Paperback: 205 pages
Publisher: IVP Books (April 23, 2005)
Product Dimensions: 5.5 x 0.6 x 8.2 inches
Shipping Weight: 8.8 ounces (View shipping rates and policies)
Average Customer Review: 4.8 out of 5 stars See all reviews (19 customer reviews)
Best Sellers Rank: #124,822 in Books (See Top 100 in Books) #54 in Books > Christian Books & Bibles > Christian Living > Counseling #312 in Books > Christian Books & Bibles > Christian Living > Social Issues #438 in Books > Health, Fitness & Dieting > Psychology & Counseling > Personality
I've always had an overactive conscience, and I like to be in control. So perfectionism comes naturally to me. Any failure, real or perceived, brings on anxiety and recrimination. However, I've grown tired of trying to live up to my own impossible ideals and the inflated expectations of others. This year, a number of trials showed me the futility of perfectionism. I'll never be able to truly control myself, my circumstances, or anyone else. Indeed, there's a big difference between who I'd like to be, and who I really am (see Romans 7). So I was ripe for the encouraging instruction of "Perfecting Ourselves to Death."Richard Winter has crafted a comprehensive, Biblically-based book on the topic of perfectionism. At its core, perfectionism is a desire for control and a means to eliminate uncertainty - in other words, if I do A, then I'll get B and avoid C. The author describes various examples of perfectionist thought patterns and behaviors, such as legalism, obsessive-compulsive thinking, and so on. From there, he goes over consequences like anxiety, eating disorders, and relational problems. Finally, Mr. Winter outlines a grace-based path that involves letting go of the perfectionist desire for control and certainty. Each chapter ends with discussion questions to assist in grasping its main idea.Some Christians fear that letting go of perfectionism will lead to moral chaos and a slacker mentality. The "Perfectionist's Prayer" on pages 127-128 perfectly illustrates this mindset. Is it possible to do well and avoid sin without a perfectionist bent? Mr. Winter suggests that we can. The journey towards maturity and excellence begins with the admission that perfection is impossible.
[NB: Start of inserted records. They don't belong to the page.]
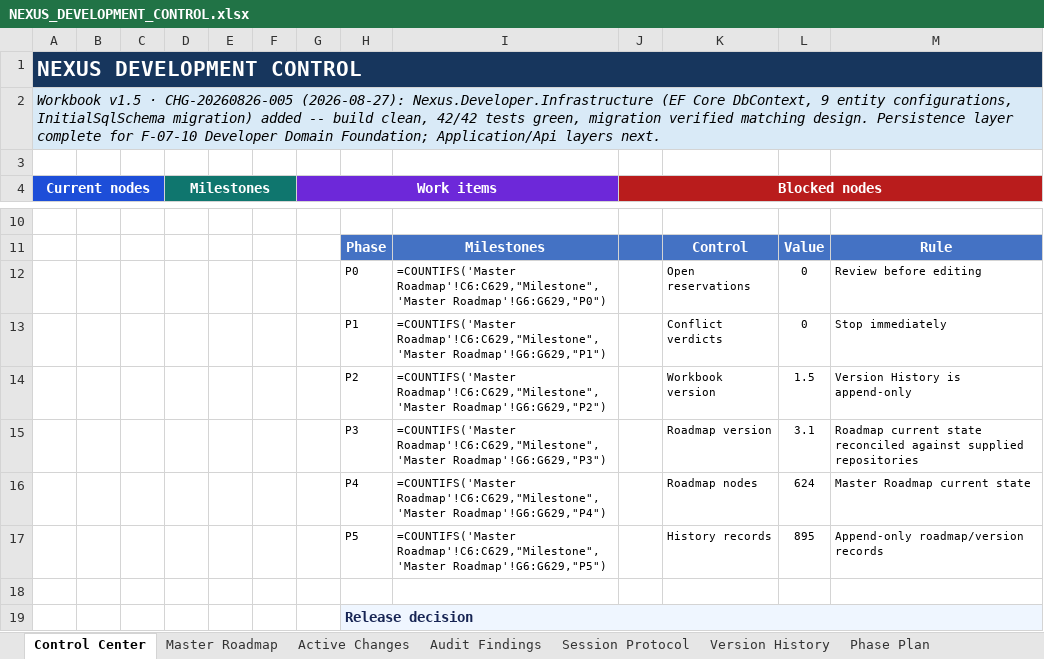
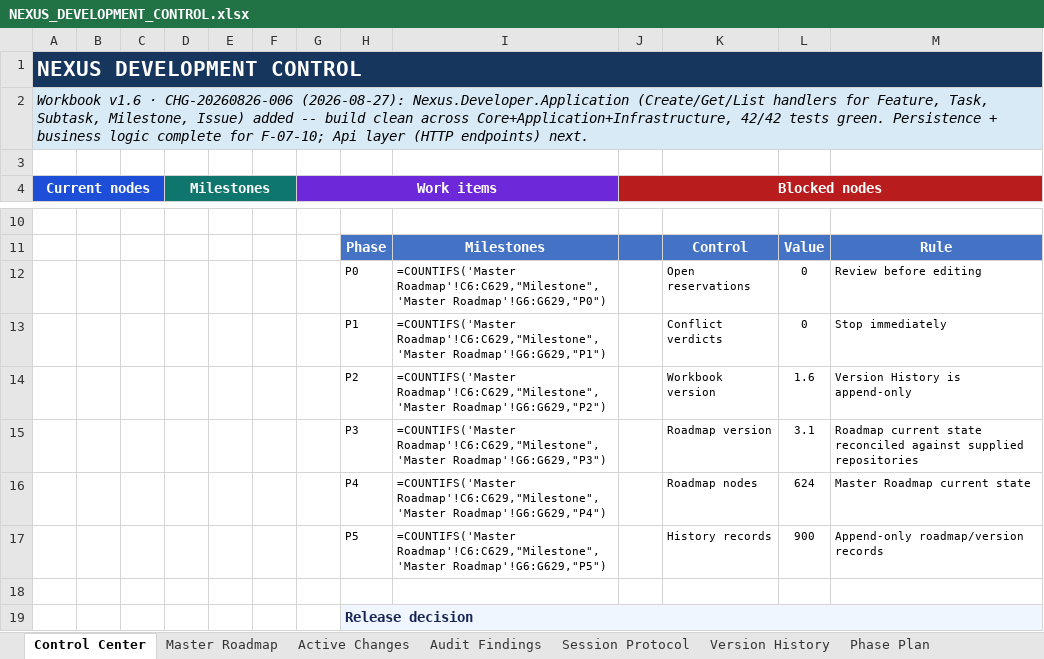
Before and after one commit to prtcare/Nexus.Developer, an Excel workbook: NEXUS_DEVELOPMENT_CONTROL.xlsx, sheet Control Center, drawn as a sheet; only a part is shown, gaps mark what is left out; values as stored, in another font and other column widths than the file's, no borders; formulas without a stored value are shown as written; charts and pictures not drawn; the diff names each change by its address in the sheet, - before the commit and + after, or states it on an @@ line.

Commit message:
CHG-20260826-006: record build/test completion evidence in workbook
Workbook v1.6: CHG-20260826-006 marked Completed with full evidence (dotnet build clean across Core+Application+Infrastructure, 42/42 tests). Master Roadmap + Version History updated for F-07-10, M-07-10.1 and its 3 WorkItems (persistence + business logic complete, Api layer still pending). Zero duplicate Is-Current rows, zero orphaned nodes verified.

```diff
--- a/NEXUS_DEVELOPMENT_CONTROL.xlsx (sheet Control Center)
+++ b/NEXUS_DEVELOPMENT_CONTROL.xlsx (sheet Control Center)
-A2 (Current nodes): Workbook v1.5 · CHG-20260826-005 (2026-08-27): Nexus.Developer.Infrastructure (EF Core DbContext, 9 entity configurations, InitialSqlSchema migration) added -- build clean, 42/42 tests green, migration verified matching design. Persistence layer complete for F-07-10 Developer Domain Foundation; Application/Api layers next.
+A2 (Current nodes): Workbook v1.6 · CHG-20260826-006 (2026-08-27): Nexus.Developer.Application (Create/Get/List handlers for Feature, Task, Subtask, Milestone, Issue) added -- build clean across Core+Application+Infrastructure, 42/42 tests green. Persistence + business logic complete for F-07-10; Api layer (HTTP endpoints) next.
-L14: 1.5
+L14: 1.6
-L17: 895
+L17: 900
```
Also changed, not shown: sheet Version History, sheet Active Changes, sheet Master Roadmap.
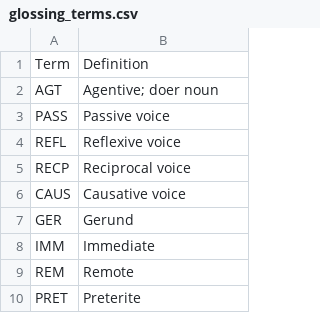
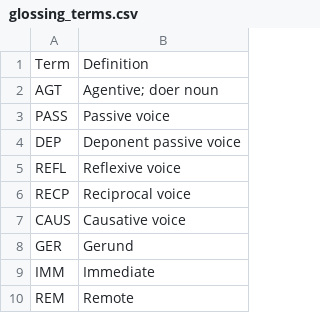
Before and after one commit to GiggyMantis/giggymantis.github.io, a CSV file: Dogha/Voslhemow_Resources/glossing_terms.csv, drawn as a sheet; only a part is shown; the shorter side is filled out with more unchanged rows; the diff names each change by its address in the sheet, - before the commit and + after, or states it on an @@ line.

```diff
--- a/Dogha/Voslhemow_Resources/glossing_terms.csv
+++ b/Dogha/Voslhemow_Resources/glossing_terms.csv
+row 4: DEP | Deponent passive voice
```
Also changed, not shown: Dogha/Voslhemow_Resources/verses.csv, 1 other file.
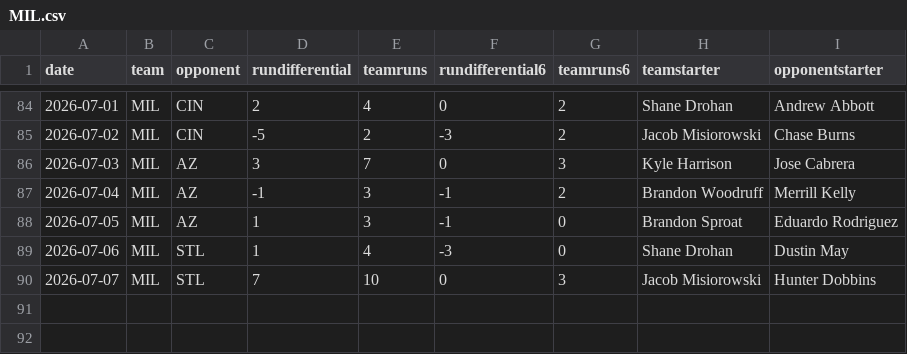
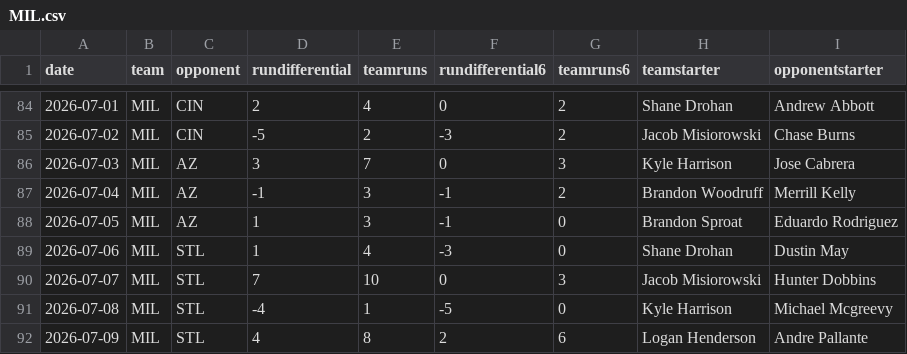
Before and after one commit to fantasy-toolz/mlb-predictions, a CSV file: data/2026/teams/MIL.csv, drawn as a sheet; only a part is shown, gaps mark what is left out.

```diff
--- a/data/2026/teams/MIL.csv
+++ b/data/2026/teams/MIL.csv
@@ -90 +90,3 @@ date,team,opponent,rundifferential,teamruns,rundifferential6,teamruns6,teamstart
 2026-07-07,MIL,STL,7,10,0,3,Jacob Misiorowski,Hunter Dobbins
+2026-07-08,MIL,STL,-4,1,-5,0,Kyle Harrison,Michael Mcgreevy
+2026-07-09,MIL,STL,4,8,2,6,Logan Henderson,Andre Pallante
```
Also changed, not shown: data/2026/teams/COL.csv, data/2026/teams/LAA.csv, 30 other files.
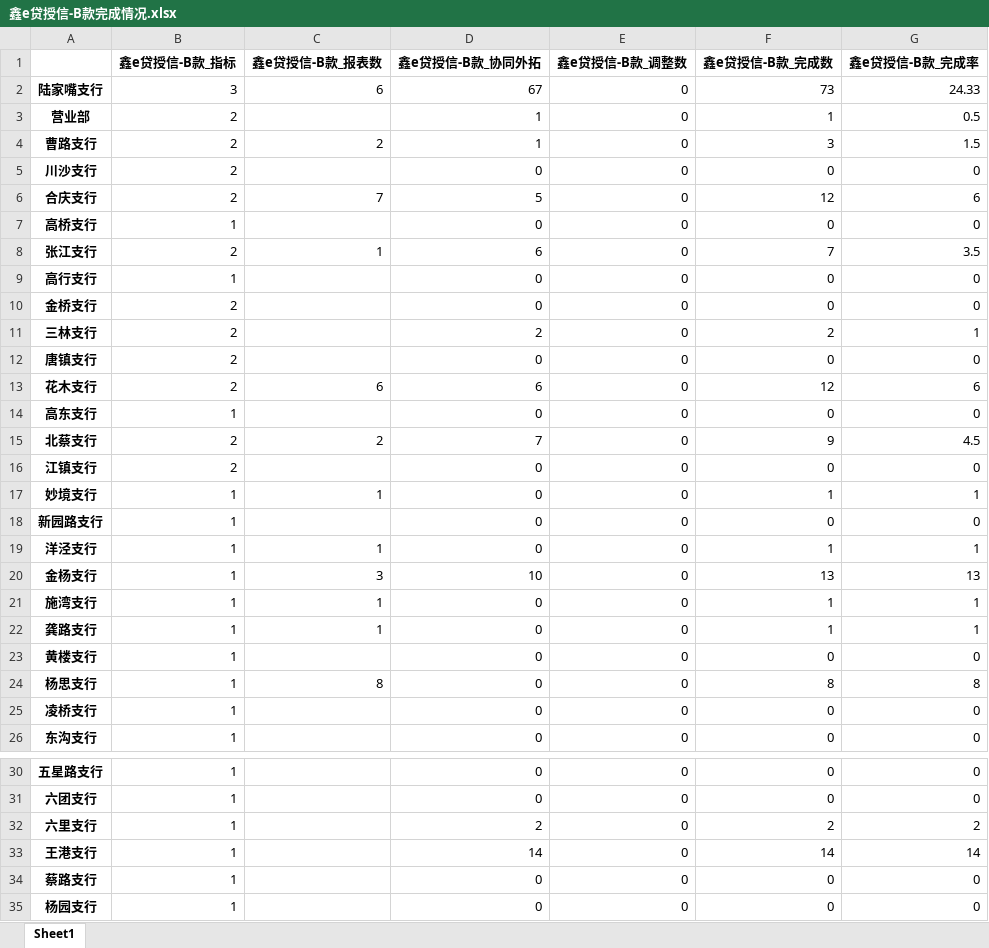
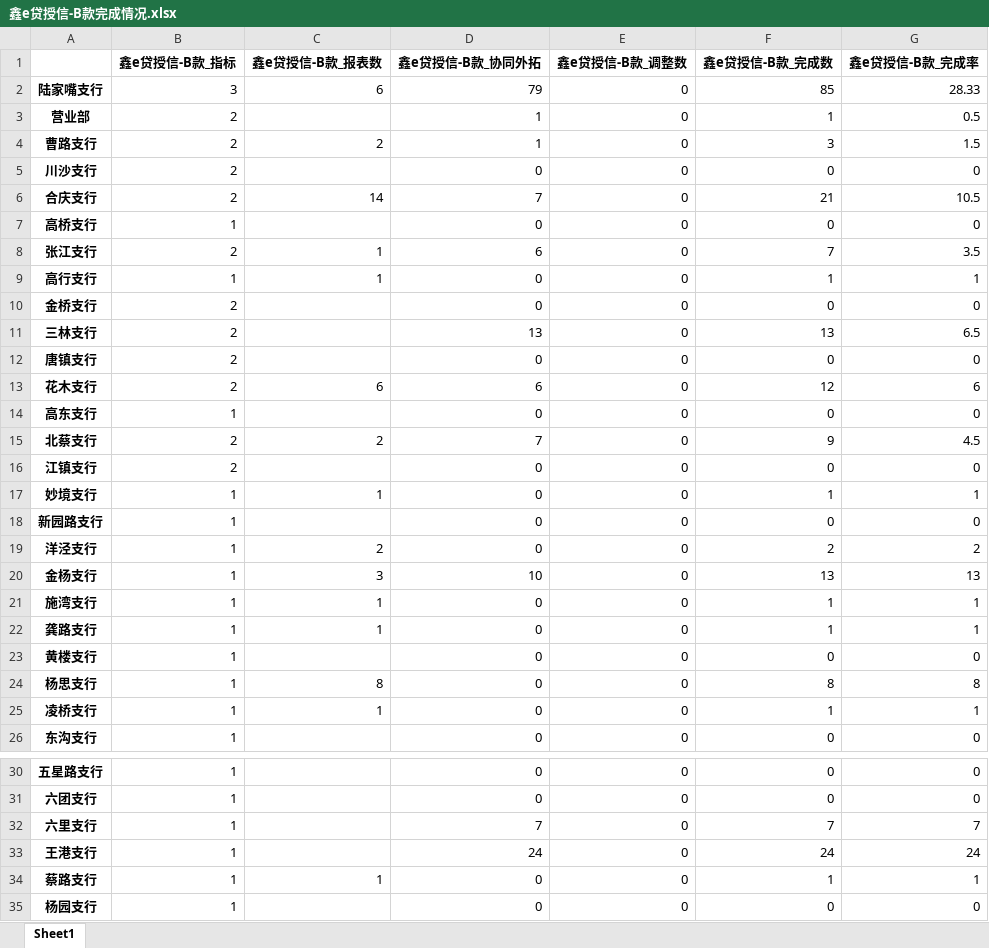
Before and after one commit to nvzi5z2/srcb_daily_report, an Excel workbook: result/鑫e贷授信-B款完成情况.xlsx, sheet Sheet1, drawn as a sheet; only a part is shown, gaps mark what is left out; values as stored, in another font and other column widths than the file's, no borders; the diff names each change by its address in the sheet, - before the commit and + after, or states it on an @@ line.

```diff
--- a/result/鑫e贷授信-B款完成情况.xlsx (sheet Sheet1)
+++ b/result/鑫e贷授信-B款完成情况.xlsx (sheet Sheet1)
-D2 (鑫e贷授信-B款_协同外拓): 67
+D2 (鑫e贷授信-B款_协同外拓): 79
-F2 (鑫e贷授信-B款_完成数): 73
+F2 (鑫e贷授信-B款_完成数): 85
-G2 (鑫e贷授信-B款_完成率): 24.33
+G2 (鑫e贷授信-B款_完成率): 28.33
-C6 (鑫e贷授信-B款_报表数): 7
+C6 (鑫e贷授信-B款_报表数): 14
-D6 (鑫e贷授信-B款_协同外拓): 5
+D6 (鑫e贷授信-B款_协同外拓): 7
-F6 (鑫e贷授信-B款_完成数): 12
+F6 (鑫e贷授信-B款_完成数): 21
-G6 (鑫e贷授信-B款_完成率): 6
+G6 (鑫e贷授信-B款_完成率): 10.5
-C9 (鑫e贷授信-B款_报表数): (empty)
+C9 (鑫e贷授信-B款_报表数): 1
-F9 (鑫e贷授信-B款_完成数): 0
+F9 (鑫e贷授信-B款_完成数): 1
-G9 (鑫e贷授信-B款_完成率): 0
+G9 (鑫e贷授信-B款_完成率): 1
-D11 (鑫e贷授信-B款_协同外拓): 2
+D11 (鑫e贷授信-B款_协同外拓): 13
-F11 (鑫e贷授信-B款_完成数): 2
+F11 (鑫e贷授信-B款_完成数): 13
-G11 (鑫e贷授信-B款_完成率): 1
+G11 (鑫e贷授信-B款_完成率): 6.5
-C19 (鑫e贷授信-B款_报表数): 1
+C19 (鑫e贷授信-B款_报表数): 2
-F19 (鑫e贷授信-B款_完成数): 1
+F19 (鑫e贷授信-B款_完成数): 2
-G19 (鑫e贷授信-B款_完成率): 1
+G19 (鑫e贷授信-B款_完成率): 2
-C25 (鑫e贷授信-B款_报表数): (empty)
+C25 (鑫e贷授信-B款_报表数): 1
-F25 (鑫e贷授信-B款_完成数): 0
+F25 (鑫e贷授信-B款_完成数): 1
-G25 (鑫e贷授信-B款_完成率): 0
+G25 (鑫e贷授信-B款_完成率): 1
-D32 (鑫e贷授信-B款_协同外拓): 2
+D32 (鑫e贷授信-B款_协同外拓): 7
-F32 (鑫e贷授信-B款_完成数): 2
+F32 (鑫e贷授信-B款_完成数): 7
-G32 (鑫e贷授信-B款_完成率): 2
+G32 (鑫e贷授信-B款_完成率): 7
-D33 (鑫e贷授信-B款_协同外拓): 14
+D33 (鑫e贷授信-B款_协同外拓): 24
-F33 (鑫e贷授信-B款_完成数): 14
+F33 (鑫e贷授信-B款_完成数): 24
-G33 (鑫e贷授信-B款_完成率): 14
+G33 (鑫e贷授信-B款_完成率): 24
-C34 (鑫e贷授信-B款_报表数): (empty)
+C34 (鑫e贷授信-B款_报表数): 1
-F34 (鑫e贷授信-B款_完成数): 0
+F34 (鑫e贷授信-B款_完成数): 1
-G34 (鑫e贷授信-B款_完成率): 0
+G34 (鑫e贷授信-B款_完成率): 1
```
Also changed, not shown: result/日报总表.xlsx, result/鑫e贷总授信完成情况.xlsx, 6 other files.
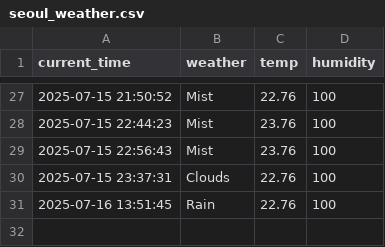
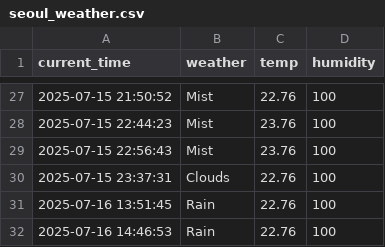
Before and after one commit to eustina45/seoul_weather_5m, a CSV file: seoul_weather.csv, drawn as a sheet; only a part is shown, gaps mark what is left out.

```diff
--- a/seoul_weather.csv
+++ b/seoul_weather.csv
@@ -31 +31,2 @@ current_time,weather,temp,humidity
 2025-07-16 13:51:45,Rain,22.76,100
+2025-07-16 14:46:53,Rain,22.76,100
```
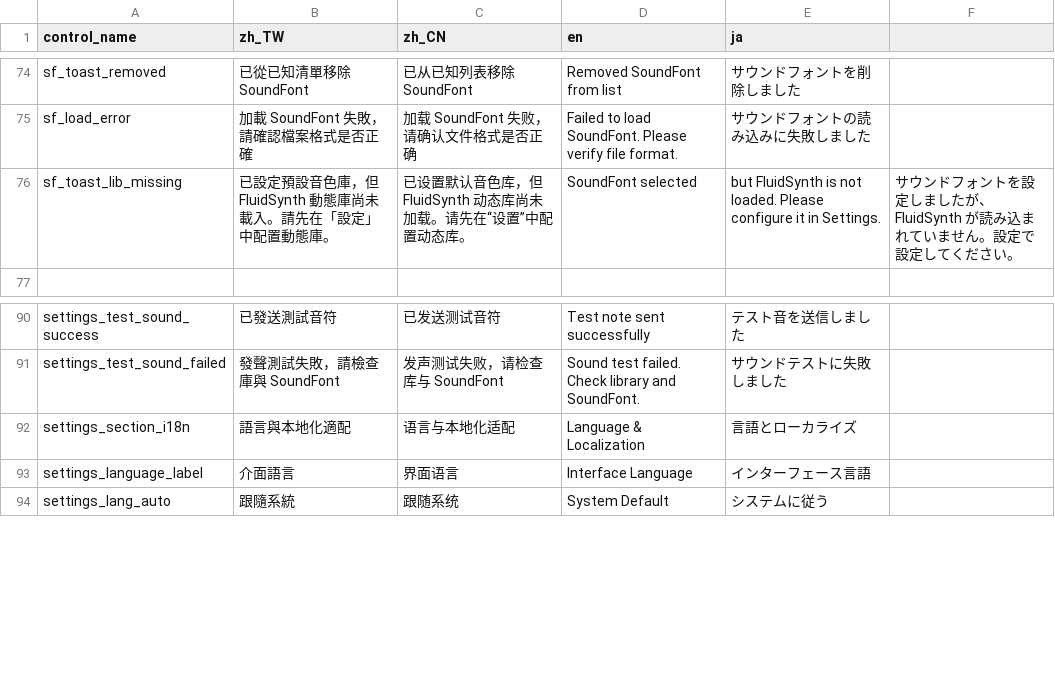
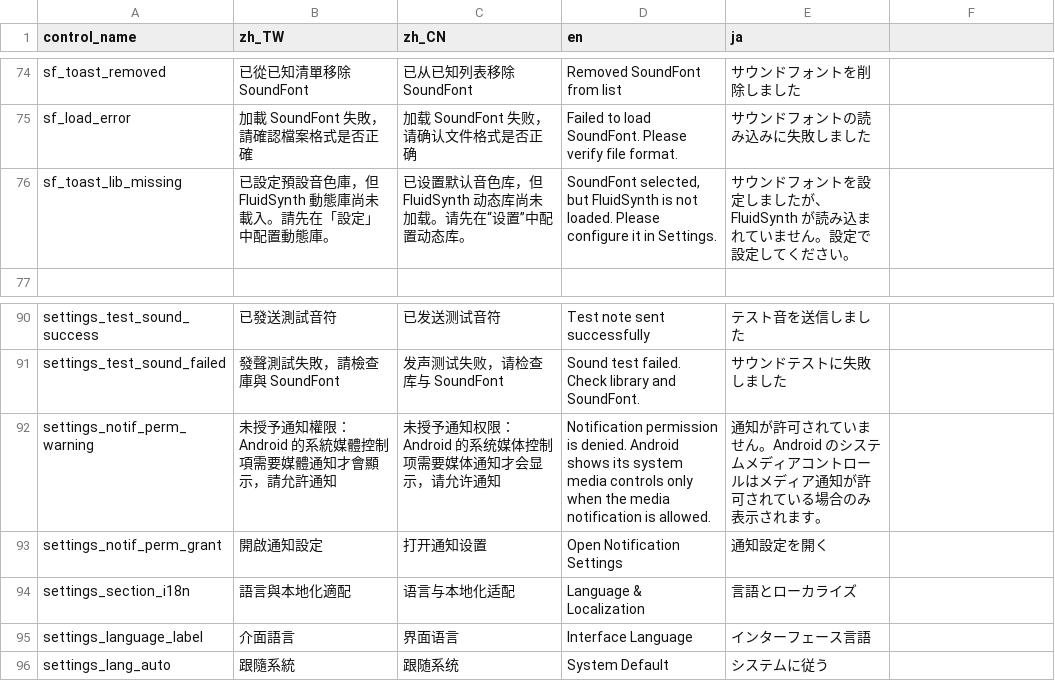
Before and after one commit to ZhaoymOvO/flutter_fluidsynth, a CSV file: assets/i18n/strings.csv, drawn as a sheet; only a part is shown, gaps mark what is left out.

```diff
--- a/assets/i18n/strings.csv
+++ b/assets/i18n/strings.csv
@@ -75,3 +75,3 @@ sf_toast_removed,已從已知清單移除 SoundFont,已从已知列表移除 Sou
 sf_load_error,加載 SoundFont 失敗，請確認檔案格式是否正確,加载 SoundFont 失败，请确认文件格式是否正确,Failed to load SoundFont. Please verify file format.,サウンドフォントの読み込みに失敗しました
-sf_toast_lib_missing,已設定預設音色庫，但 FluidSynth 動態庫尚未載入。請先在「設定」中配置動態庫。,已设置默认音色库，但 FluidSynth 动态库尚未加载。请先在“设置”中配置动态库。,SoundFont selected, but FluidSynth is not loaded. Please configure it in Settings.,サウンドフォントを設定しましたが、FluidSynth が読み込まれていません。設定で設定してください。
+sf_toast_lib_missing,已設定預設音色庫，但 FluidSynth 動態庫尚未載入。請先在「設定」中配置動態庫。,已设置默认音色库，但 FluidSynth 动态库尚未加载。请先在“设置”中配置动态库。,"SoundFont selected, but FluidSynth is not loaded. Please configure it in Settings.",サウンドフォントを設定しましたが、FluidSynth が読み込まれていません。設定で設定してください。
 
@@ -91,2 +91,4 @@ settings_test_sound_success,已發送測試音符,已发送测试音符,Test not
 settings_test_sound_failed,發聲測試失敗，請檢查庫與 SoundFont,发声测试失败，请检查库与 SoundFont,Sound test failed. Check library and SoundFont.,サウンドテストに失敗しました
+settings_notif_perm_warning,未授予通知權限：Android 的系統媒體控制項需要媒體通知才會顯示，請允許通知,未授予通知权限：Android 的系统媒体控制项需要媒体通知才会显示，请允许通知,Notification permission is denied. Android shows its system media controls only when the media notification is allowed.,通知が許可されていません。Android のシステムメディアコントロールはメディア通知が許可されている場合のみ表示されます。
+settings_notif_perm_grant,開啟通知設定,打开通知设置,Open Notification Settings,通知設定を開く
 settings_section_i18n,語言與本地化適配,语言与本地化适配,Language & Localization,言語とローカライズ
```
Also changed, not shown: 10 other files.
Perfectionist test:Do you frequently feel that you don't measure up to the standards you should?Do you turn down opportunities to serve in the church because you don't think you can do a ministry well?Do you feel that other people don't do what they should do and it frustrates you?Do you avoid risks because you can't stand to fail?Are you often anxious about things or depressed at your circumstances?If you answered `yes' to any of these questions, you might be a perfectionist! (And there are a lot of us out there!) Even if you do not necessarily think you struggle with perfectionism - you might, and even if you don't, you probably know someone else who does! Few things mute the impact and effects of the Gospel on our lives as much as perfectionism. And yet we have trouble recognizing the difference between striving for excellence in response to God, and living imprisoned in fear of God, ourselves or our neighbors through perfectionism. Richard Winter's new book Perfecting Ourselves to Death is helpful to all of us who want to have the Gospel impact our thoughts, hearts and behavioral patterns. Dr. Winter is a psychiatrist and professor of practical theology at Covenant Theological Seminary who trains pastors and counselors to apply the Gospel to the hearts and lives of themselves and the people they deal with. As such, this book is a wonderful combination of a clinical understanding of human behavior, coupled with a Biblical understanding of human struggles and the Biblical solution to these struggles. He writes with care, Biblical insight, and practical applications.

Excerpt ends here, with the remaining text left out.